  • I would add to that that there is probably a fairly strong spotlight to the side aimed at the face/side of the actress as well. Otherwise the face would be much darker if it was all just backlight. In this case the backlight is key and the side is fill and both are over-exposed intentionally.
    – AJ Henderson
    Feb 19, 2014 at 15:10
  • I agree with the answer and the comment above, and I have a couple things to add. The first is obvious: set your camera's light meter manually, so it doesn't just compensate for all the light. Second: you may want to try a "star filter" instead of a diffusion filter. Feb 19, 2014 at 21:07
  • This is great. Love the stocking idea. Genius. I'm just beginning to try and get my head around grading - Are you able to advise on grading software at all? I've done some frame-by-frame adjustment in photoshop before, but it was pretty naff.
    – Spiffeah
    Feb 20, 2014 at 22:55
  • That stocking idea is as old as the hills BTW. You get different types of glow with different colour stockings. They also used to use a thin smear of vaseline on a filter in front of the lens.
    – stib
    Feb 24, 2014 at 4:55
  • As for grading software there's a lot of possibilities. Grading in Potatoshop is one option, but as far as workflow goes an application that was designed for it will be easier to use. Adobe Speedgrade is the Adobe offering, and there's plenty of others: Blackmagic DaVinci Resolve or Apple Color two popular (as in I've used them). Alternatively there are grading plugins for NLEs Like Baselight, Synthetic Aperture Color Finesse for After Effects, or Colorista from Red Giant which has a free version. redgiant.com/news/featured/coloristafreelutbuddy
    – stib
    Feb 24, 2014 at 4:56

I like @stib's suggestions, and I have another option. (This will only work if the actor/actress doesn't move across frame much, and the camera isn't moving.) Shoot the actor/actress in front of a green screen. Take a still of the background, and doctor it up in Photoshop or some similar program so there is a "glow" around that part of the image. When you composite the shot, if the lighting is similar enough it could look very cool.

The effect would look even better if you dissolved between different backgrounds that were pretty similar. The glow would look more alive. In fact, the glow could "appear" if you dissolve or iris out from an undoctored background photo to your background photo.

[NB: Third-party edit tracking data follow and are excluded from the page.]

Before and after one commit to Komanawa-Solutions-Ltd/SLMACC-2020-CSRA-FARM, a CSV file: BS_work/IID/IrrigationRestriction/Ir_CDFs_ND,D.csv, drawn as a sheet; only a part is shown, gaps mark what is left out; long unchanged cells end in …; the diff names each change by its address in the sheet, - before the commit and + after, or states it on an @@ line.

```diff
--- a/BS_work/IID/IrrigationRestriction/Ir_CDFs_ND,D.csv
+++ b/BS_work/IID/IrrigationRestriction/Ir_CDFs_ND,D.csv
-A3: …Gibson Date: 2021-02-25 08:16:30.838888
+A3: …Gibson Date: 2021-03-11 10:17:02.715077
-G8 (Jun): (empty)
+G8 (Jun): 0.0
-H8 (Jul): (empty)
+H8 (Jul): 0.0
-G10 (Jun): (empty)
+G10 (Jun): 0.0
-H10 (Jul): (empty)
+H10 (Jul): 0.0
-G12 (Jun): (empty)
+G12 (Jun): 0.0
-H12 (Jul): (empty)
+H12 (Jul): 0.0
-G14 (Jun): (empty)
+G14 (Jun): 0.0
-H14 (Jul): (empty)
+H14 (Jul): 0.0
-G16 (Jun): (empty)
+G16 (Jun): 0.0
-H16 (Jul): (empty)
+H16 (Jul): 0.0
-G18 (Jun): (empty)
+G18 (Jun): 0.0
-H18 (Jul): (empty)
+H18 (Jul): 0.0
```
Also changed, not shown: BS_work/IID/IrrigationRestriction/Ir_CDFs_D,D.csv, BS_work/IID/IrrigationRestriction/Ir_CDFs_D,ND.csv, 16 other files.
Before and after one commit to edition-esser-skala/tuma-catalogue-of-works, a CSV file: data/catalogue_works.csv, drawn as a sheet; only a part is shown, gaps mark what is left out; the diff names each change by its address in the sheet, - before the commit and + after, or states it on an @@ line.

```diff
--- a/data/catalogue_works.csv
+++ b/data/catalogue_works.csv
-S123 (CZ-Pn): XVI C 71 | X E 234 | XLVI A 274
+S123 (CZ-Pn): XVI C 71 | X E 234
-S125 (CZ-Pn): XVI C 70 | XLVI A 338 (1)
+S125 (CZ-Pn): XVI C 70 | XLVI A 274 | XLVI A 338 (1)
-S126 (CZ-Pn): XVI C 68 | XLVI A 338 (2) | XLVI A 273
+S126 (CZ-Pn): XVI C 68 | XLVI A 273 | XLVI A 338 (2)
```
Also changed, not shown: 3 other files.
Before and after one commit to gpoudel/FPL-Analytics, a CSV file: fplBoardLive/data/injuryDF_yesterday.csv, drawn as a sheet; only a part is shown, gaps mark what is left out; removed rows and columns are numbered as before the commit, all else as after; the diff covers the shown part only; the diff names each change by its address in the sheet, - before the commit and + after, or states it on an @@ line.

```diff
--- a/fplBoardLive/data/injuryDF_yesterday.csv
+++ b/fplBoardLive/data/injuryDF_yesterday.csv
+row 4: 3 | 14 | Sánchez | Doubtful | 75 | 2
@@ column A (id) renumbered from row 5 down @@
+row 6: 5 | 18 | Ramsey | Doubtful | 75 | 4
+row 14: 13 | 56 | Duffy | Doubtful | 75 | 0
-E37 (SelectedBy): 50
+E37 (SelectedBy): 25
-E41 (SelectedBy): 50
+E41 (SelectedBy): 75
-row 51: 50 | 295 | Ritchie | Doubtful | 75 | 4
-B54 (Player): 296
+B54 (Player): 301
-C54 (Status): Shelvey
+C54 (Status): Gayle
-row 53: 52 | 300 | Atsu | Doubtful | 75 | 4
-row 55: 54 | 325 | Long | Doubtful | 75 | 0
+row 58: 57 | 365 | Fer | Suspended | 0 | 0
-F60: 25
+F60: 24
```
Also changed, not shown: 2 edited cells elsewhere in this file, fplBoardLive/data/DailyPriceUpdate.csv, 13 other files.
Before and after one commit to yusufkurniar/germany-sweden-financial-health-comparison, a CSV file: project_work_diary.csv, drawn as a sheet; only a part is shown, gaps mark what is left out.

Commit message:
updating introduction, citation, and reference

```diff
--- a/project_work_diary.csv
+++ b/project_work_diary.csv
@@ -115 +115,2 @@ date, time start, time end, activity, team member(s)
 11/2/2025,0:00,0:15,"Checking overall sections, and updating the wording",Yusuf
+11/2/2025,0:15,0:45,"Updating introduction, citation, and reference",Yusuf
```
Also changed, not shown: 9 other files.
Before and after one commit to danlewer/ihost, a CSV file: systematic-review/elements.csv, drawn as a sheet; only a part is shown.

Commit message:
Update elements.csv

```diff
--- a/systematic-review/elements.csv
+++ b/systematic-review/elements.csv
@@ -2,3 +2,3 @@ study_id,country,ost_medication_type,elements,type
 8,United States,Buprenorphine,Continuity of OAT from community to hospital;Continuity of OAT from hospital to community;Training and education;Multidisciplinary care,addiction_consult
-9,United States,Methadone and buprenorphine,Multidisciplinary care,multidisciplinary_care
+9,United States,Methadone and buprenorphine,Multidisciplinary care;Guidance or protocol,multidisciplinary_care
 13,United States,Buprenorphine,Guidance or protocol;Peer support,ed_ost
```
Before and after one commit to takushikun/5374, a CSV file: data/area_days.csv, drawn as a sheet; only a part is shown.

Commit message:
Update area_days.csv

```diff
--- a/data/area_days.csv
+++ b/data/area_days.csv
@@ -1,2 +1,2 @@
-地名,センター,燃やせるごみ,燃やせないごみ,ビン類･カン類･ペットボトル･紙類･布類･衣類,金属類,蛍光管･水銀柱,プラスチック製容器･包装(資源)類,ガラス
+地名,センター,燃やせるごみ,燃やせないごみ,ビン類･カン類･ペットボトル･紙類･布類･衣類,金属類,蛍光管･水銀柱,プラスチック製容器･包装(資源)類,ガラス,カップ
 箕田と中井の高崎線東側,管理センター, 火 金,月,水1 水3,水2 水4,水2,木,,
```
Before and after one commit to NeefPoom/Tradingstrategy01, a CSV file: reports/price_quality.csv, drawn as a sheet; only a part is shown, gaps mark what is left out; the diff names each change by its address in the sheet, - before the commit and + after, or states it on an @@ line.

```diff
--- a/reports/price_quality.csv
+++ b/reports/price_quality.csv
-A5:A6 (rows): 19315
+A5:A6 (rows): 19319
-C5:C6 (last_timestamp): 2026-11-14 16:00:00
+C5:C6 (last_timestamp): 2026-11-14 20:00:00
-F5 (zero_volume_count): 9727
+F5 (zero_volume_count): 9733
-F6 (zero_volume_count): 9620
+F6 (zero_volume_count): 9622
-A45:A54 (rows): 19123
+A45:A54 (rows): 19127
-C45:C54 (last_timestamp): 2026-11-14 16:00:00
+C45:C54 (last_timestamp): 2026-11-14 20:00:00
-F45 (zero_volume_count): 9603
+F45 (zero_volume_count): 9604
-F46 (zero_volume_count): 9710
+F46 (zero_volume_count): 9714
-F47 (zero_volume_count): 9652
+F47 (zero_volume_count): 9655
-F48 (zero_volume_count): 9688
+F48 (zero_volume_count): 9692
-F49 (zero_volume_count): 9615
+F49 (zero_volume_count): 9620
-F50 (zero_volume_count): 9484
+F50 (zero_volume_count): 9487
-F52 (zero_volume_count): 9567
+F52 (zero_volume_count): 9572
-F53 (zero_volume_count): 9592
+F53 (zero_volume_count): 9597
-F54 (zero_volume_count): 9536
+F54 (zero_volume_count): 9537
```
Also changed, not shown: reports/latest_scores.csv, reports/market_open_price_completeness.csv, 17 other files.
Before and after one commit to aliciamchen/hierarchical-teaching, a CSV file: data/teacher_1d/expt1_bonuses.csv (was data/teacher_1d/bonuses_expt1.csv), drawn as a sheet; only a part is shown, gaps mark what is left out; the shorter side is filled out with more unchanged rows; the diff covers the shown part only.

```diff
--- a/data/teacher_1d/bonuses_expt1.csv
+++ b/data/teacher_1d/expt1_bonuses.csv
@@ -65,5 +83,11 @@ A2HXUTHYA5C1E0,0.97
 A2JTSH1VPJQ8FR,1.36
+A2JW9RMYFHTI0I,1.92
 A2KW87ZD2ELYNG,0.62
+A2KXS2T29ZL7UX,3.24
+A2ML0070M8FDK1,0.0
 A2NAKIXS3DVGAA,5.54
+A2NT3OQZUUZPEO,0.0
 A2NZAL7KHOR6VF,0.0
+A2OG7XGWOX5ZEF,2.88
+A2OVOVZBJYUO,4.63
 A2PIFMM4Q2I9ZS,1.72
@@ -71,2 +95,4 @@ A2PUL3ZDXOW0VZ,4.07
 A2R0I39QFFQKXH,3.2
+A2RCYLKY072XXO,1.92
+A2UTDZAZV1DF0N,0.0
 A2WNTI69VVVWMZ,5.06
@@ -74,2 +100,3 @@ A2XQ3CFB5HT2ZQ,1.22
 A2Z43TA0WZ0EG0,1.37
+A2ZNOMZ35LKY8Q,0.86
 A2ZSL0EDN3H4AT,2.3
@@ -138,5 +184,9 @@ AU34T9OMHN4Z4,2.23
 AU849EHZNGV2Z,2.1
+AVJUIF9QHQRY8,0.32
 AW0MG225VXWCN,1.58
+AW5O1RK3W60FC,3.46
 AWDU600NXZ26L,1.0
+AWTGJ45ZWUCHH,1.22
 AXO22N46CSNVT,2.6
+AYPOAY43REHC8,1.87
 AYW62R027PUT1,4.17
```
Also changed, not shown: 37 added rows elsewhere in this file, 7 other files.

  • Even if they move around, you could probably use layer blending options to create a glow around/over the actor.
    – AJ Henderson
    Feb 19, 2014 at 21:12
  • That might work for one shot, that is still and could give me a lot of control - nice. The longer, final shot will involve a camera dolly away from the subject, which introduces perspective issues that might not work. Still, I love it for the static shots!
    – Spiffeah
    Feb 21, 2014 at 2:54
  • @Spiffeah I just sat here imagining options for your dolly shot, and I haven't been able to come up with anything good (other than Photoshopping each frame of the shot). If I do come up with another suggestion, I'll be sure to add it. Feb 22, 2014 at 0:30
  • 1
    If you use green screen you can track the camera in 3D if you are using After Effects or similar compositing software. But doing that will mean you have to match your background. If it's a distant or flat background that won't be a problem.
    – stib
    Feb 24, 2014 at 4:43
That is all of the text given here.